Drop every image, then reproduce the data exactly as given.

Start of RECORDS FOR THE TASK

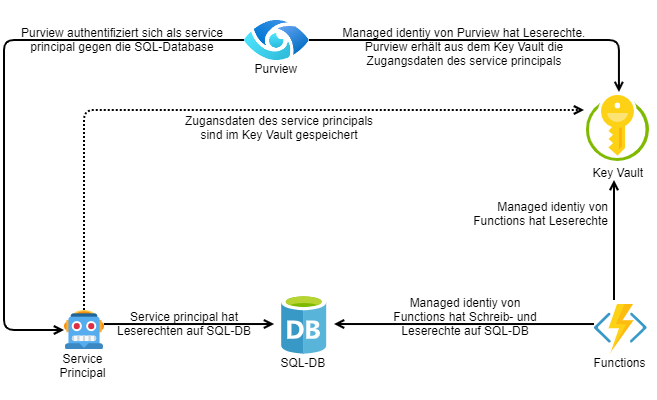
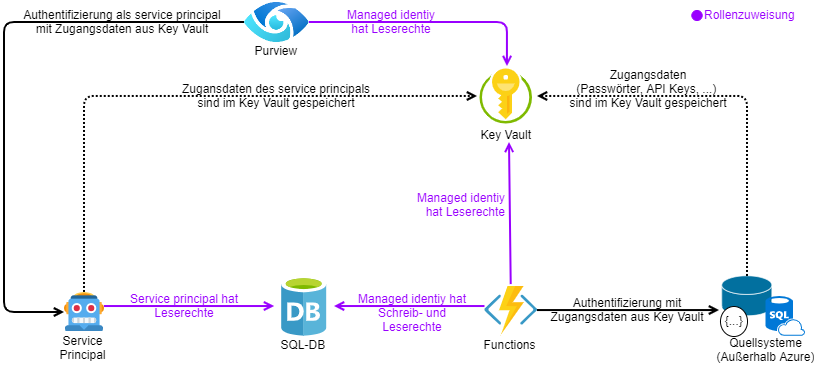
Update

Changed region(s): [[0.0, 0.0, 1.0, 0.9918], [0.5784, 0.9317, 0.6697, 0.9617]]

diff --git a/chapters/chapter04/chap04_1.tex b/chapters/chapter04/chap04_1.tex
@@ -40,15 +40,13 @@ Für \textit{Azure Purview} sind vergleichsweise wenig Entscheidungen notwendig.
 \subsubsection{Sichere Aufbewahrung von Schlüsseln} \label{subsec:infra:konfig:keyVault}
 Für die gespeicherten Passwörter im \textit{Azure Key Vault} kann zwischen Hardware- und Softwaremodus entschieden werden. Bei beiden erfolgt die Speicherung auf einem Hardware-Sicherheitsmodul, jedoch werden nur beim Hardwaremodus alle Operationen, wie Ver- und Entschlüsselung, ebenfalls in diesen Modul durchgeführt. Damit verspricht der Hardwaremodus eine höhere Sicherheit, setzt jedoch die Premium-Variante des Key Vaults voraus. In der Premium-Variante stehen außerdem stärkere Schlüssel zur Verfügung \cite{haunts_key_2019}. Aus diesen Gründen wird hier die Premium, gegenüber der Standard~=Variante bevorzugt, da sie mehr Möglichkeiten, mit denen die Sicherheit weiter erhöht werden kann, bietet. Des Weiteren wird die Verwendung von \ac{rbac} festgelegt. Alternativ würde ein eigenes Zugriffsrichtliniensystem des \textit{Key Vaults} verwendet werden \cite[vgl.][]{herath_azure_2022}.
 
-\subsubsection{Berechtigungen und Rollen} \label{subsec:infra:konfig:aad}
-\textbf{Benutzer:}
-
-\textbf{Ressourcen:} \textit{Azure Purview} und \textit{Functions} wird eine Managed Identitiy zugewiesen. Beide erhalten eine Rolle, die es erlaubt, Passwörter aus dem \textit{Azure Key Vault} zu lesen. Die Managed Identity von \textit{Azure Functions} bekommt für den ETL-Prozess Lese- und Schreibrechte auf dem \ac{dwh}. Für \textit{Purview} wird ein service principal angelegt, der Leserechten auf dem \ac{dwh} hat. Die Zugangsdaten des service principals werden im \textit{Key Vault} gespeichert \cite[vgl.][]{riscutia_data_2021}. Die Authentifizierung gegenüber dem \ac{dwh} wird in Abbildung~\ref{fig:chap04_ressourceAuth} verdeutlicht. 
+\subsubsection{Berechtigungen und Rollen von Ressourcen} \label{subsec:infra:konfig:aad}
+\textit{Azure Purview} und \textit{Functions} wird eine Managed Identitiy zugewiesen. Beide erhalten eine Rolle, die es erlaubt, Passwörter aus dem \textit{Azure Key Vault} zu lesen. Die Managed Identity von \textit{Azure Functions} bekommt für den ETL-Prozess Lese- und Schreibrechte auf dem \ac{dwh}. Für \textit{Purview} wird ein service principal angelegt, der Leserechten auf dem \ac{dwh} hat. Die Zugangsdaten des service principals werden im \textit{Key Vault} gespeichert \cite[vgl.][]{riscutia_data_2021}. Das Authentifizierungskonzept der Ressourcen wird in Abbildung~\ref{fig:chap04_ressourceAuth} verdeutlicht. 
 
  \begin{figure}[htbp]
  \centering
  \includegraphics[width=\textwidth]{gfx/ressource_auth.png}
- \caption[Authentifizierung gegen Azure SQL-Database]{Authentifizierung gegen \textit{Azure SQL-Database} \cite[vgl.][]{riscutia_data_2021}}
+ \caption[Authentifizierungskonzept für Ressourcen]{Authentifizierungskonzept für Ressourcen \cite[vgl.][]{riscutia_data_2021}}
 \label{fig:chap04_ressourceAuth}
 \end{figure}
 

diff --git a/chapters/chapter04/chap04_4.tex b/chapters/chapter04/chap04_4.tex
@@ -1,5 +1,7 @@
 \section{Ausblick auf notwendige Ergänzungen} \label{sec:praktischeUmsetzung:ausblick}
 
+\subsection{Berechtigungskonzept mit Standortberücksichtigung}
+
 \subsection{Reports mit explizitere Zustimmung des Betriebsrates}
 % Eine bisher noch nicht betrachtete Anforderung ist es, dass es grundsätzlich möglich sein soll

End of RECORDS FOR THE TASK

▶ _RESULT OF THIS EXERCISE_:
Update

Changed region(s): [[0.0, 0.0, 1.0, 0.9918], [0.5784, 0.9317, 0.6697, 0.9617]]

diff --git a/chapters/chapter04/chap04_1.tex b/chapters/chapter04/chap04_1.tex
@@ -40,15 +40,13 @@ Für \textit{Azure Purview} sind vergleichsweise wenig Entscheidungen notwendig.
 \subsubsection{Sichere Aufbewahrung von Schlüsseln} \label{subsec:infra:konfig:keyVault}
 Für die gespeicherten Passwörter im \textit{Azure Key Vault} kann zwischen Hardware- und Softwaremodus entschieden werden. Bei beiden erfolgt die Speicherung auf einem Hardware-Sicherheitsmodul, jedoch werden nur beim Hardwaremodus alle Operationen, wie Ver- und Entschlüsselung, ebenfalls in diesen Modul durchgeführt. Damit verspricht der Hardwaremodus eine höhere Sicherheit, setzt jedoch die Premium-Variante des Key Vaults voraus. In der Premium-Variante stehen außerdem stärkere Schlüssel zur Verfügung \cite{haunts_key_2019}. Aus diesen Gründen wird hier die Premium, gegenüber der Standard~=Variante bevorzugt, da sie mehr Möglichkeiten, mit denen die Sicherheit weiter erhöht werden kann, bietet. Des Weiteren wird die Verwendung von \ac{rbac} festgelegt. Alternativ würde ein eigenes Zugriffsrichtliniensystem des \textit{Key Vaults} verwendet werden \cite[vgl.][]{herath_azure_2022}.
 
-\subsubsection{Berechtigungen und Rollen} \label{subsec:infra:konfig:aad}
-\textbf{Benutzer:}
-
-\textbf{Ressourcen:} \textit{Azure Purview} und \textit{Functions} wird eine Managed Identitiy zugewiesen. Beide erhalten eine Rolle, die es erlaubt, Passwörter aus dem \textit{Azure Key Vault} zu lesen. Die Managed Identity von \textit{Azure Functions} bekommt für den ETL-Prozess Lese- und Schreibrechte auf dem \ac{dwh}. Für \textit{Purview} wird ein service principal angelegt, der Leserechten auf dem \ac{dwh} hat. Die Zugangsdaten des service principals werden im \textit{Key Vault} gespeichert \cite[vgl.][]{riscutia_data_2021}. Die Authentifizierung gegenüber dem \ac{dwh} wird in Abbildung~\ref{fig:chap04_ressourceAuth} verdeutlicht. 
+\subsubsection{Berechtigungen und Rollen von Ressourcen} \label{subsec:infra:konfig:aad}
+\textit{Azure Purview} und \textit{Functions} wird eine Managed Identitiy zugewiesen. Beide erhalten eine Rolle, die es erlaubt, Passwörter aus dem \textit{Azure Key Vault} zu lesen. Die Managed Identity von \textit{Azure Functions} bekommt für den ETL-Prozess Lese- und Schreibrechte auf dem \ac{dwh}. Für \textit{Purview} wird ein service principal angelegt, der Leserechten auf dem \ac{dwh} hat. Die Zugangsdaten des service principals werden im \textit{Key Vault} gespeichert \cite[vgl.][]{riscutia_data_2021}. Das Authentifizierungskonzept der Ressourcen wird in Abbildung~\ref{fig:chap04_ressourceAuth} verdeutlicht. 
 
  \begin{figure}[htbp]
  \centering
  \includegraphics[width=\textwidth]{gfx/ressource_auth.png}
- \caption[Authentifizierung gegen Azure SQL-Database]{Authentifizierung gegen \textit{Azure SQL-Database} \cite[vgl.][]{riscutia_data_2021}}
+ \caption[Authentifizierungskonzept für Ressourcen]{Authentifizierungskonzept für Ressourcen \cite[vgl.][]{riscutia_data_2021}}
 \label{fig:chap04_ressourceAuth}
 \end{figure}
 

diff --git a/chapters/chapter04/chap04_4.tex b/chapters/chapter04/chap04_4.tex
@@ -1,5 +1,7 @@
 \section{Ausblick auf notwendige Ergänzungen} \label{sec:praktischeUmsetzung:ausblick}
 
+\subsection{Berechtigungskonzept mit Standortberücksichtigung}
+
 \subsection{Reports mit explizitere Zustimmung des Betriebsrates}
 % Eine bisher noch nicht betrachtete Anforderung ist es, dass es grundsätzlich möglich sein soll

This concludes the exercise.